Not in My Name: My Version of a “Statement of Conscience”

by | Apr 18, 2003

Thousands of Americans chose not to pay their federal income tax this year as a political statement, many because they don’t want their money supporting the U.S. military. [Associated Press, 4/16/03] I would gladly concede to war protesters the right to withhold their taxes from government action they oppose–if they would accord me the same […]

Thousands of Americans chose not to pay their federal income tax this year as a political statement, many because they don’t want their money supporting the U.S. military. [Associated Press, 4/16/03]

I would gladly concede to war protesters the right to withhold their taxes from government action they oppose–if they would accord me the same right. Social security? Public education? Save the spotted owl? Not in my name. Here’s my version of a “statement of conscience“:

The signers of this statement call on Americans to reject the political and philosophical ideas that have emerged since the late eighteenth century, and that pose grave dangers to all. These ideas are altruism, collectivism, and socialism. We call for a return to the original American philosophy of self-interest, individualism, and capitalism–and to their source, reason.

We believe that each individual has the right to determine his own destiny, free from coercion by any person, group, tribe, race, community, or government. With the American founders, we believe that each individual has a right to his own life, his liberty, his property and the pursuit of his own happiness, and that the sole legitimate purpose of government is to protect those rights. We reject the idea that service to others is the purpose of human existence, and deny that anyone has a right to be provided with something simply because he needs it.

No “social contract” can authorize the government to treat citizens as its property; a contract to enslave is void. The power of government is the power to coerce. Those who, armed with that power, believe in advancing their goals by using people have no right to complain when they are so used.

We believe that free men must take responsibility for what their governments do. Thus we call on all Americans to resist the welfare state in all its manifestations. It is unjust, immoral, and illegitimate.

Each of us who signs this statement calls on every American to join in this affirmation: My life belongs to me, and not to anyone else or to the community as a whole. It is my responsibility and no one else’s.

Too many times in history people have waited until it was too late to resist. Too many leaders the world over have claimed the right to enact their programs at the expense of unwilling victims, with millions of corpses as the inevitable result. Here is our answer: We refuse to allow you to speak for us. We will not give up our right to our lives. We will not willingly hand over our property in return for hollow promises of social utopias. We each say NOT IN MY NAME. We refuse to provide any voluntary support for these programs–from public education to Social Security, and everything in between–and we repudiate any inference that they have been enacted in our name or for our welfare.

Let the world hear our pledge: We will resist the machinery of altruist collectivism and rally others to do everything possible to stop it.

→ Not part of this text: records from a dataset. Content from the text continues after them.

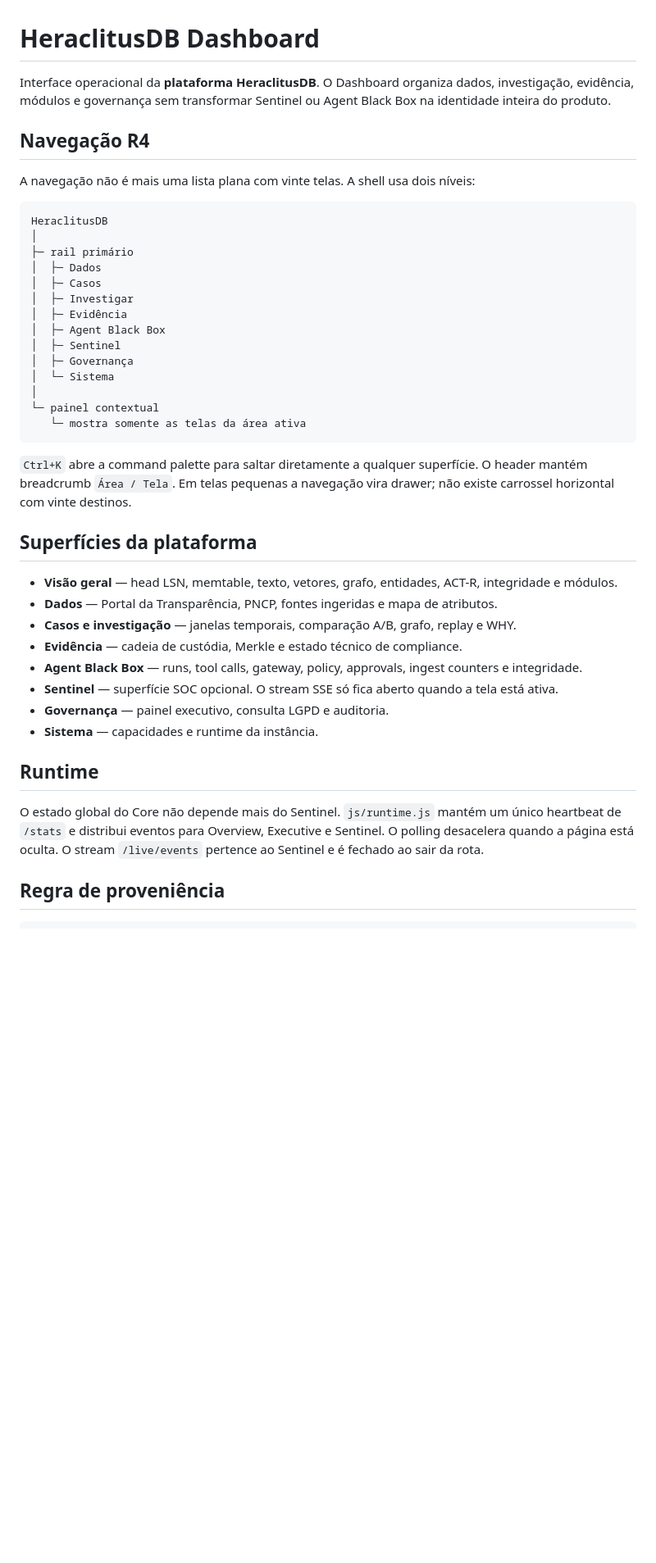
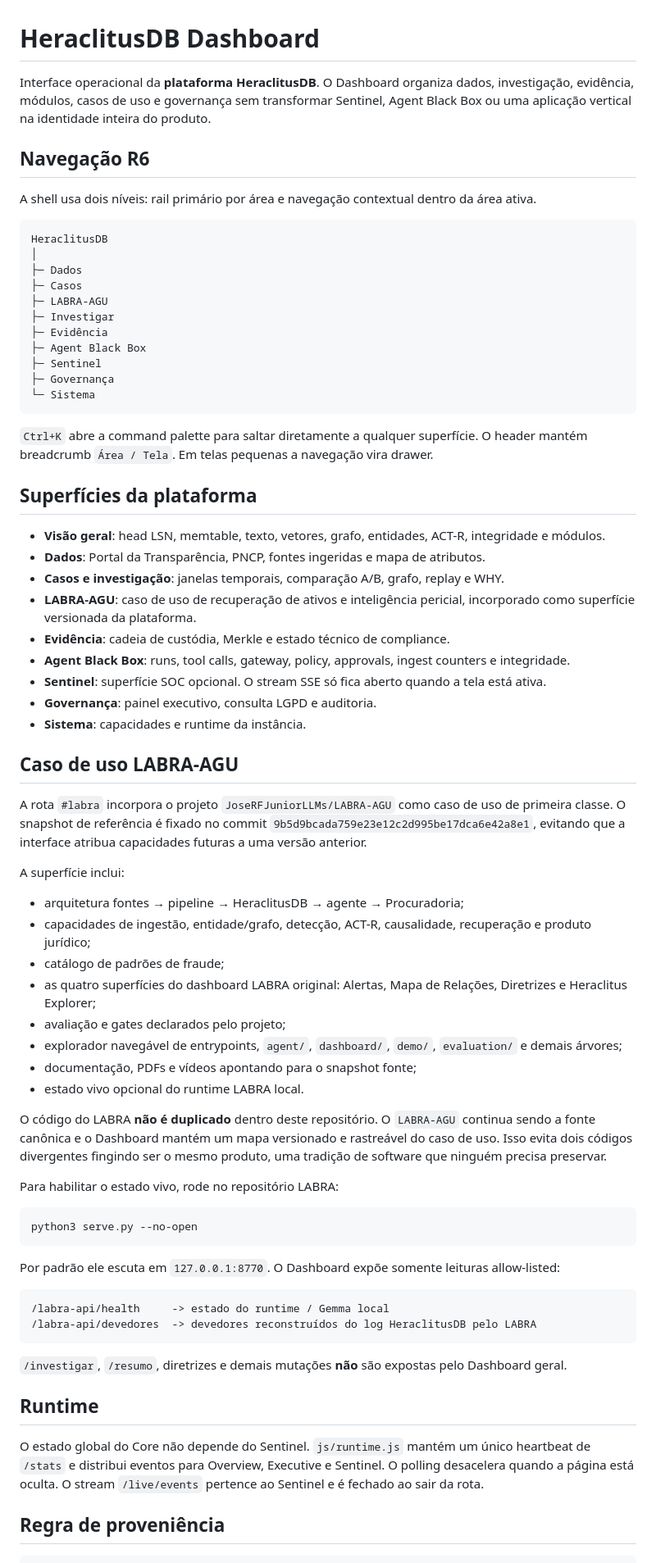
Before and after one commit to JoseRFJuniorLLMs/Heraclitus-Dashboard, a Markdown page: README.md, the part around one of its changes. Shown at 82% size. Rendered like a GitHub page; blank space fills up the shorter version.

Commit message:
GPT-5.6 Sol: document LABRA-AGU incorporated use case

````diff
--- a/README.md
+++ b/README.md
@@ -1,44 +1,74 @@
 # HeraclitusDB Dashboard
 
-Interface operacional da **plataforma HeraclitusDB**. O Dashboard organiza dados, investigação, evidência, módulos e governança sem transformar Sentinel ou Agent Black Box na identidade inteira do produto.
+Interface operacional da **plataforma HeraclitusDB**. O Dashboard organiza dados, investigação, evidência, módulos, casos de uso e governança sem transformar Sentinel, Agent Black Box ou uma aplicação vertical na identidade inteira do produto.
 
-## Navegação R4
+## Navegação R6
 
-A navegação não é mais uma lista plana com vinte telas. A shell usa dois níveis:
+A shell usa dois níveis: rail primário por área e navegação contextual dentro da área ativa.
 
 ```text
 HeraclitusDB
 │
-├─ rail primário
-│  ├─ Dados
-│  ├─ Casos
-│  ├─ Investigar
-│  ├─ Evidência
-│  ├─ Agent Black Box
-│  ├─ Sentinel
-│  ├─ Governança
-│  └─ Sistema
-│
-└─ painel contextual
-   └─ mostra somente as telas da área ativa
+├─ Dados
+├─ Casos
+├─ LABRA-AGU
+├─ Investigar
+├─ Evidência
+├─ Agent Black Box
+├─ Sentinel
+├─ Governança
+└─ Sistema
 ```
 
-`Ctrl+K` abre a command palette para saltar diretamente a qualquer superfície. O header mantém breadcrumb `Área / Tela`. Em telas pequenas a navegação vira drawer; não existe carrossel horizontal com vinte destinos.
+`Ctrl+K` abre a command palette para saltar diretamente a qualquer superfície. O header mantém breadcrumb `Área / Tela`. Em telas pequenas a navegação vira drawer.
 
 ## Superfícies da plataforma
 
-- **Visão geral** — head LSN, memtable, texto, vetores, grafo, entidades, ACT-R, integridade e módulos.
-- **Dados** — Portal da Transparência, PNCP, fontes ingeridas e mapa de atributos.
-- **Casos e investigação** — janelas temporais, comparação A/B, grafo, replay e WHY.
-- **Evidência** — cadeia de custódia, Merkle e estado técnico de compliance.
-- **Agent Black Box** — runs, tool calls, gateway, policy, approvals, ingest counters e integridade.
-- **Sentinel** — superfície SOC opcional. O stream SSE só fica aberto quando a tela está ativa.
-- **Governança** — painel executivo, consulta LGPD e auditoria.
-- **Sistema** — capacidades e runtime da instância.
+- **Visão geral**: head LSN, memtable, texto, vetores, grafo, entidades, ACT-R, integridade e módulos.
+- **Dados**: Portal da Transparência, PNCP, fontes ingeridas e mapa de atributos.
+- **Casos e investigação**: janelas temporais, comparação A/B, grafo, replay e WHY.
+- **LABRA-AGU**: caso de uso de recuperação de ativos e inteligência pericial, incorporado como superfície versionada da plataforma.
+- **Evidência**: cadeia de custódia, Merkle e estado técnico de compliance.
+- **Agent Black Box**: runs, tool calls, gateway, policy, approvals, ingest counters e integridade.
+- **Sentinel**: superfície SOC opcional. O stream SSE só fica aberto quando a tela está ativa.
+- **Governança**: painel executivo, consulta LGPD e auditoria.
+- **Sistema**: capacidades e runtime da instância.
+
+## Caso de uso LABRA-AGU
+
+A rota `#labra` incorpora o projeto `JoseRFJuniorLLMs/LABRA-AGU` como caso de uso de primeira classe. O snapshot de referência é fixado no commit `9b5d9bcada759e23e12c2d995be17dca6e42a8e1`, evitando que a interface atribua capacidades futuras a uma versão anterior.
+
+A superfície inclui:
+
+- arquitetura fontes → pipeline → HeraclitusDB → agente → Procuradoria;
+- capacidades de ingestão, entidade/grafo, detecção, ACT-R, causalidade, recuperação e produto jurídico;
+- catálogo de padrões de fraude;
+- as quatro superfícies do dashboard LABRA original: Alertas, Mapa de Relações, Diretrizes e Heraclitus Explorer;
+- avaliação e gates declarados pelo projeto;
+- explorador navegável de entrypoints, `agent/`, `dashboard/`, `demo/`, `evaluation/` e demais árvores;
+- documentação, PDFs e vídeos apontando para o snapshot fonte;
+- estado vivo opcional do runtime LABRA local.
+
+O código do LABRA **não é duplicado** dentro deste repositório. O `LABRA-AGU` continua sendo a fonte canônica e o Dashboard mantém um mapa versionado e rastreável do caso de uso. Isso evita dois códigos divergentes fingindo ser o mesmo produto, uma tradição de software que ninguém precisa preservar.
+
+Para habilitar o estado vivo, rode no repositório LABRA:
+
+```bash
+python3 serve.py --no-open
+```
+
+Por padrão ele escuta em `127.0.0.1:8770`. O Dashboard expõe somente leituras allow-listed:
+
+```text
+/labra-api/health     -> estado do runtime / Gemma local
+/labra-api/devedores  -> devedores reconstruídos do log HeraclitusDB pelo LABRA
+```
+
+`/investigar`, `/resumo`, diretrizes e demais mutações **não** são expostas pelo Dashboard geral.
 
 ## Runtime
 
-O estado global do Core não depende mais do Sentinel. `js/runtime.js` mantém um único heartbeat de `/stats` e distribui eventos para Overview, Executive e Sentinel. O polling desacelera quando a página está oculta. O stream `/live/events` pertence ao Sentinel e é fechado ao sair da rota.
+O estado global do Core não depende do Sentinel. `js/runtime.js` mantém um único heartbeat de `/stats` e distribui eventos para Overview, Executive e Sentinel. O polling desacelera quando a página está oculta. O stream `/live/events` pertence ao Sentinel e é fechado ao sair da rota.
 
 ## Regra de proveniência
 
````
Also changed, not shown: other parts of README.md (+22 -8 lines).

FEEL FREE TO SHARE
Paul Blair is former editor of The Intellectual Activist.

Related articles

Slavery Did Not Benefit “Whites”

Slavery Did Not Benefit “Whites”

The truth is that, aside from the plantation owners (a tiny minority), the white population of the South was hurt by slavery—kept poor by it—rather than enriched.

Voice of Capitalism

Our weekly email newsletter.